Task input Block Start

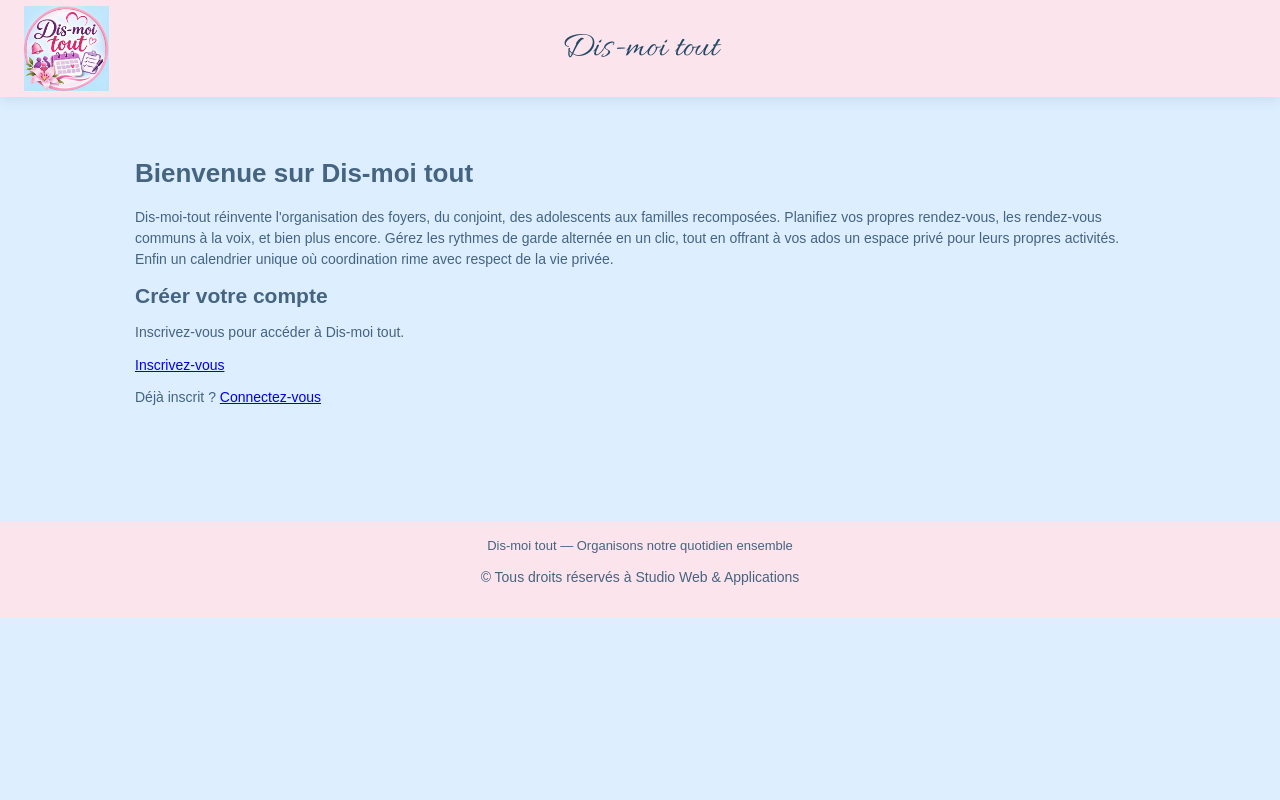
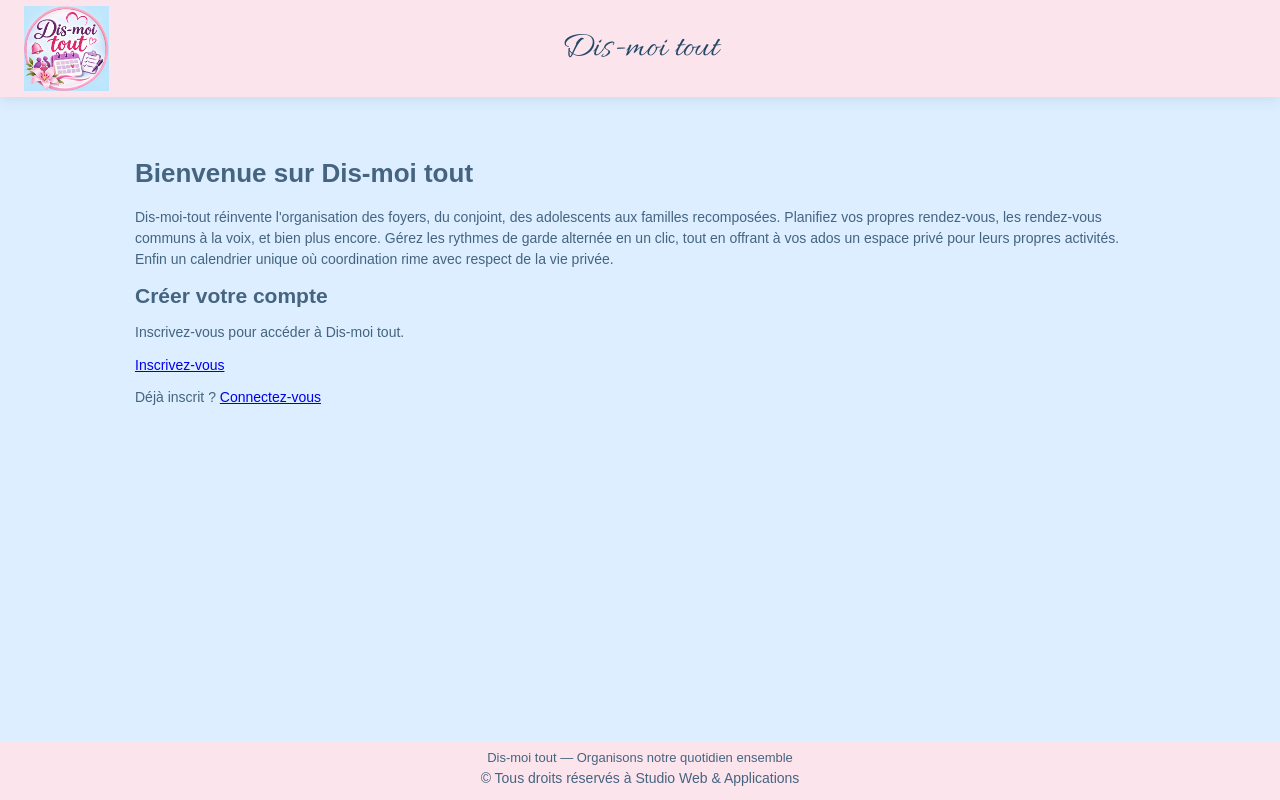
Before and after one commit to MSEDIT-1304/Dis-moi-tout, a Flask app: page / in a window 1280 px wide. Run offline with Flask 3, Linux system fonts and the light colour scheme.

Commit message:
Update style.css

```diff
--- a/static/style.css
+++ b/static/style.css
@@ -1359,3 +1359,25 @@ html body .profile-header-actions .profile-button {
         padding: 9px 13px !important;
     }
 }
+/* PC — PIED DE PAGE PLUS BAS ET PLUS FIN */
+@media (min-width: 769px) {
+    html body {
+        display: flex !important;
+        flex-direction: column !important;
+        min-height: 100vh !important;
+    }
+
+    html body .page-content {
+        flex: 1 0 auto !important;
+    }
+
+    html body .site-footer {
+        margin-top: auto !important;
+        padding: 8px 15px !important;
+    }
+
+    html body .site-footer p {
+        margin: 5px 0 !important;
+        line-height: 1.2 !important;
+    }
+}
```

Task input Block End
Task input Block Start

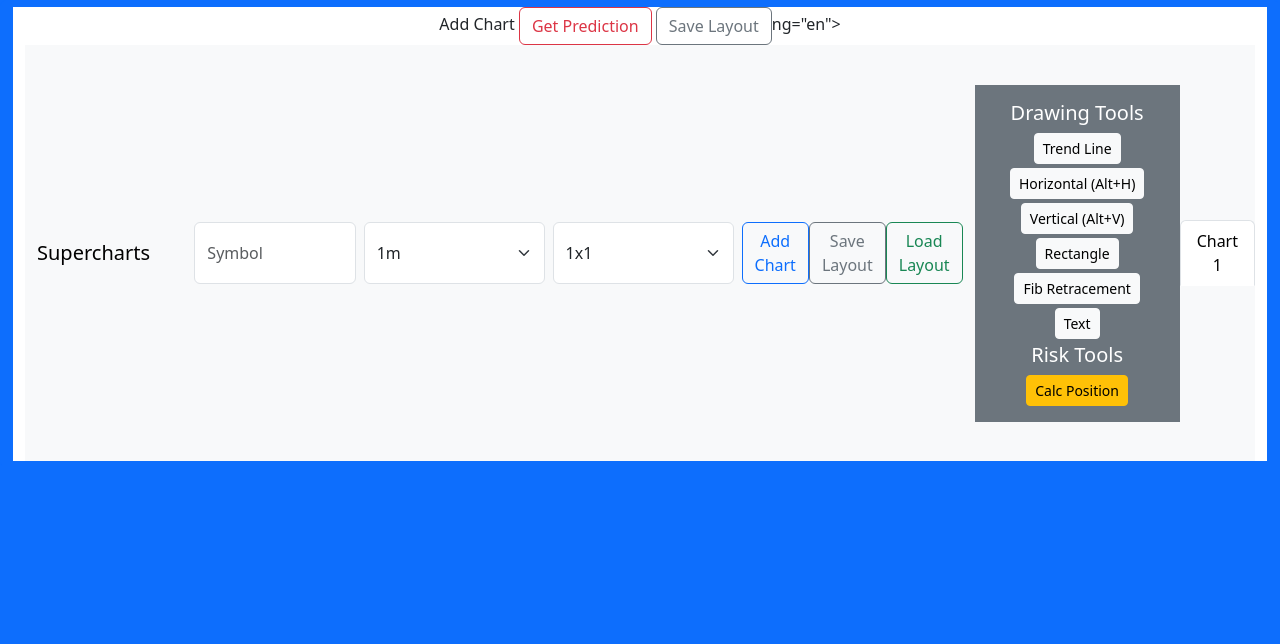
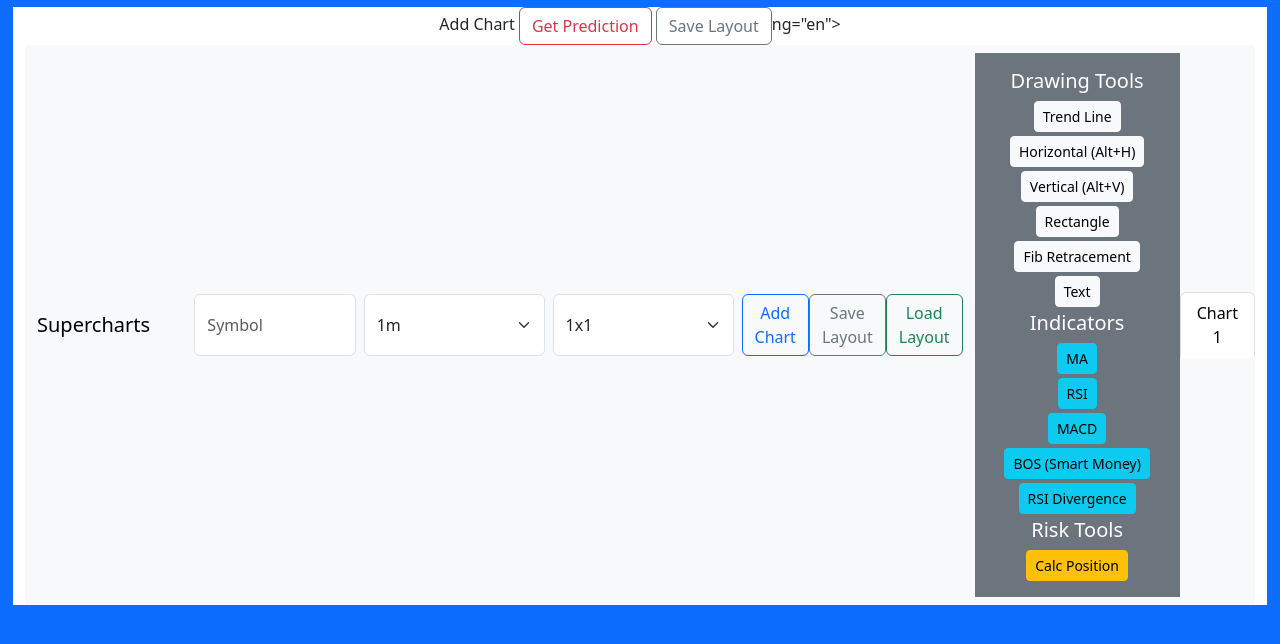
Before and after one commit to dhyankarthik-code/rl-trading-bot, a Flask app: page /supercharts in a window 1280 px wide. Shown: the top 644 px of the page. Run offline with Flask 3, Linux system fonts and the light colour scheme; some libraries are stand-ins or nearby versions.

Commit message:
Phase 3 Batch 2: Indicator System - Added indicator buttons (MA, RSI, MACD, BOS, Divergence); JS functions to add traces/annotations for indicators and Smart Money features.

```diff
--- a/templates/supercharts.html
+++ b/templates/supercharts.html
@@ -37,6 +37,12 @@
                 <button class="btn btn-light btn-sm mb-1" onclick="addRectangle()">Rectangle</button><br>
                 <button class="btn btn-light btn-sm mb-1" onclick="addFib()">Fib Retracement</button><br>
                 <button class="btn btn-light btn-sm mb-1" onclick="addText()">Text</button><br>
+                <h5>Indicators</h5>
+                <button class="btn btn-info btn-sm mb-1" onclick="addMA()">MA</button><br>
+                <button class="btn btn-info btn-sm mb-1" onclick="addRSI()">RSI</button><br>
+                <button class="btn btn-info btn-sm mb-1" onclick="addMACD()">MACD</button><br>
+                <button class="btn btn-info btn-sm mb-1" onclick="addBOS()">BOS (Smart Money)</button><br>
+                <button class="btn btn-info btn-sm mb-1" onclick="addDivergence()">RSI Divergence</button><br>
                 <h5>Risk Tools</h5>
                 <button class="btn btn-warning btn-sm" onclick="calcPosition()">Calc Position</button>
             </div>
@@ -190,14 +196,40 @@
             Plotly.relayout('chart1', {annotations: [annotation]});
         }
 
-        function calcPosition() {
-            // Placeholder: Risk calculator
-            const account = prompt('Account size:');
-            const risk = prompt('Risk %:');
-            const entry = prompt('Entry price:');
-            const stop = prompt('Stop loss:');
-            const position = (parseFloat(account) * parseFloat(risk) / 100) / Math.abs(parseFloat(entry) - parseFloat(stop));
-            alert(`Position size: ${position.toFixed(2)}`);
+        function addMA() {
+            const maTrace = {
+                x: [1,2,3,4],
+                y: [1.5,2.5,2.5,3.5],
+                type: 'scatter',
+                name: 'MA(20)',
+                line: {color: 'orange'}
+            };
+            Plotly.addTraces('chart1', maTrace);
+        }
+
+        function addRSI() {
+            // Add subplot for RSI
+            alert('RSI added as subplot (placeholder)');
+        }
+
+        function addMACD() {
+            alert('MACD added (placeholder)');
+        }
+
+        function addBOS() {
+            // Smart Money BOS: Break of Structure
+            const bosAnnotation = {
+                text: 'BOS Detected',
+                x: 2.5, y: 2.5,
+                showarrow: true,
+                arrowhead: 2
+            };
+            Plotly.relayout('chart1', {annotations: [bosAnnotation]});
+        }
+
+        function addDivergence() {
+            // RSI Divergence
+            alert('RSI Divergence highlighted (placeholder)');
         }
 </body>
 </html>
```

Task input Block End

■ **What is required**: Whenever a line in the entries above includes the word "stop", pull that line out.

■ **Solution for this task**:
-            const stop = prompt('Stop loss:');
-            const position = (parseFloat(account) * parseFloat(risk) / 100) / Math.abs(parseFloat(entry) - parseFloat(stop));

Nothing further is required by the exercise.